Cooking nutritious food for the family can be challenge, especially when you're pregnant! It doesn't need to be a problem with these simple, delicious recipes and tips


Cooking for a family can be quite a challenge on the average day, but add being pregnant to the mix and it becomes even more difficult!

What to eat when pregnant

There are days when you simply don't feel like eating, let alone cooking. Whether it's first trimester nausea (and morning sickness is by no means limited to the morning!), heartburn, or your growing baby pressing in so many directions that you simply can't sit down and eat in comfort, sometimes it just seems like too much effort!

We invited pregnancy fitness and well-being experts FittaMamma to share some recipe ideas for Mammas-to-be. Packed with nutritional goodness and easy to prepare, these recipes are easy to eat and will satisfy the whole family.

Expert nutrition for pregnant women

FittaMamma expert Deborah McCabe says:

"It's so important to get all the right nutrition for you and your baby during pregnancy. FittaMamma have put together a series of recipes that don't include any ingredients you should avoid during pregnancy, are easy to cook, and easy to digest."

"Tempting as it is to have 'one for you and one for the baby' you don't actually need to boost your calorie intake until the third trimester of your pregnancy and even then you won't need more than 250-300 extra calories a day. That's the equivalent of a cheese sandwich (without the mayo) or a moderately sized jacket potato with a knob of butter!"

"If you're feeding a family, there's no reason why you should cook different meals for them. Whilst there are some foods that you can't eat whilst pregnant, it's not difficult to avoid including them in your menus - unless it's really too much of a hardship for your partner to go without oysters!"

Most of your pregnancy food needs can be met by following a normal, healthy diet, but it's worth being aware of the different food groups you should include each day to make sure you get all the nutrients you need for you, your baby, and your family.

Essential food groups when pregnant

Ways to Cook for the Family When PregnantPlenty of protein. Ideally meat, fish, cheese and eggs, or vegetable proteins such as beans, lentils and tofu. The amino acids that make up protein are the building blocks of cell development and are essential for your baby's growth. Aim for around 70gms of protein daily.

Heaps of fruit and vegetables. At least 5 or 6 a day! Try and include the 'rainbow' of colours to get a good mix of essential vitamins and minerals.

Ample carbs - which you can find in cereals, bread, pasta and savoury biscuits. Go for whole grains wherever possible, with all the goodness and extra fibre to keep your digestive system healthy.

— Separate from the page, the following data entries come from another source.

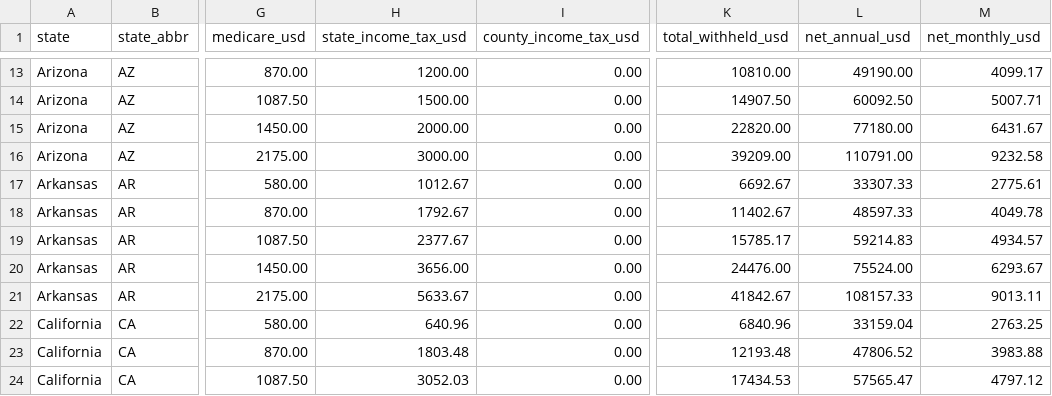
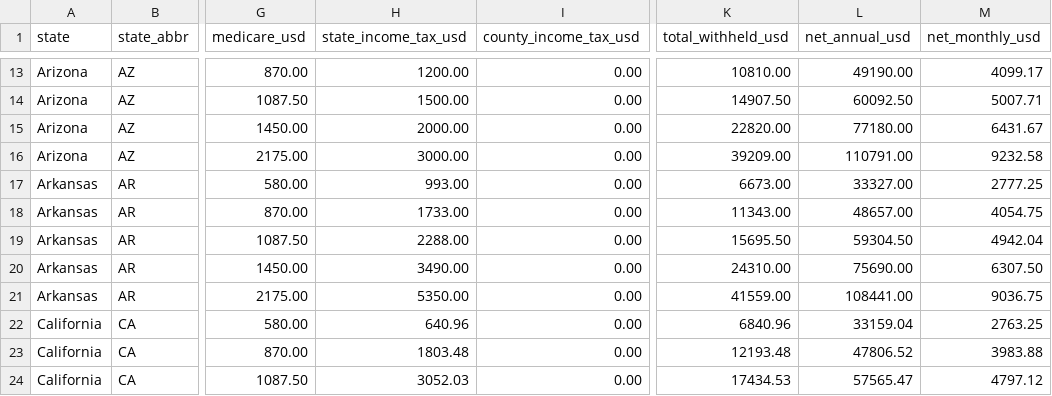
Before and after one commit to ELGUEDDARI/statelinecalc, a CSV file: data/net-pay-by-state-2026.csv, drawn as a sheet; only a part is shown, gaps mark what is left out; the diff names each change by its address in the sheet, - before the commit and + after, or states it on an @@ line.

```diff
--- a/data/net-pay-by-state-2026.csv
+++ b/data/net-pay-by-state-2026.csv
-H17 (state_income_tax_usd): 1012.67
+H17 (state_income_tax_usd): 993.00
-K17 (total_withheld_usd): 6692.67
+K17 (total_withheld_usd): 6673.00
-L17 (net_annual_usd): 33307.33
+L17 (net_annual_usd): 33327.00
-M17 (net_monthly_usd): 2775.61
+M17 (net_monthly_usd): 2777.25
-H18 (state_income_tax_usd): 1792.67
+H18 (state_income_tax_usd): 1733.00
-K18 (total_withheld_usd): 11402.67
+K18 (total_withheld_usd): 11343.00
-L18 (net_annual_usd): 48597.33
+L18 (net_annual_usd): 48657.00
-M18 (net_monthly_usd): 4049.78
+M18 (net_monthly_usd): 4054.75
-H19 (state_income_tax_usd): 2377.67
+H19 (state_income_tax_usd): 2288.00
-K19 (total_withheld_usd): 15785.17
+K19 (total_withheld_usd): 15695.50
-L19 (net_annual_usd): 59214.83
+L19 (net_annual_usd): 59304.50
-M19 (net_monthly_usd): 4934.57
+M19 (net_monthly_usd): 4942.04
-H20 (state_income_tax_usd): 3656.00
+H20 (state_income_tax_usd): 3490.00
-K20 (total_withheld_usd): 24476.00
+K20 (total_withheld_usd): 24310.00
-L20 (net_annual_usd): 75524.00
+L20 (net_annual_usd): 75690.00
-M20 (net_monthly_usd): 6293.67
+M20 (net_monthly_usd): 6307.50
-H21 (state_income_tax_usd): 5633.67
+H21 (state_income_tax_usd): 5350.00
-K21 (total_withheld_usd): 41842.67
+K21 (total_withheld_usd): 41559.00
-L21 (net_annual_usd): 108157.33
+L21 (net_annual_usd): 108441.00
-M21 (net_monthly_usd): 9013.11
+M21 (net_monthly_usd): 9036.75
```
Also changed, not shown: 20 other files.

Lots of calcium, essential for developing bones and teeth. Dairy products are the obvious source, but you'll find calcium in green leafy vegetables, beans, seeds, and nuts too.

Folic acid is essential during the first trimester for healthy neural development. You'll find it in green vegetables, potatoes, chickpeas, whole grains, sweetcorn, broccoli and soya milk.

Foods rich in iron, such as red meat and green leafy vegetables. Team your iron-rich meal with Vitamin C (such as a glass of orange juice) for easier absorption of iron - and avoid caffeine.

Monounsaturated fats - the healthy varieties found in olive oil, nuts, and avocados - along with polyunsaturated fats (those in oily fish and soya beans) and Omega oils are required for your developing baby's brain and nervous system. Avoid hydrogenated fats.

Drink plenty of fluids, ideally water!

Healthy recipes to get you started when pregnant!

Breakfast is the most important meal of the day and definitely shouldn't be skipped when you're pregnant, so elevate the humble bowl of porridge to a FittaBreakfast packed with goodness that will set you up for the day (or at least until lunchtime!) and is great for toddlers, teens, and partners too!

Power Porridge

Oats are a great source of dietary fibre, low in saturated fat and cholesterol and slowly release their energy making you feel fuller for longer. We like to add a few extras to make it even more nutritious and delicious!

Preparation method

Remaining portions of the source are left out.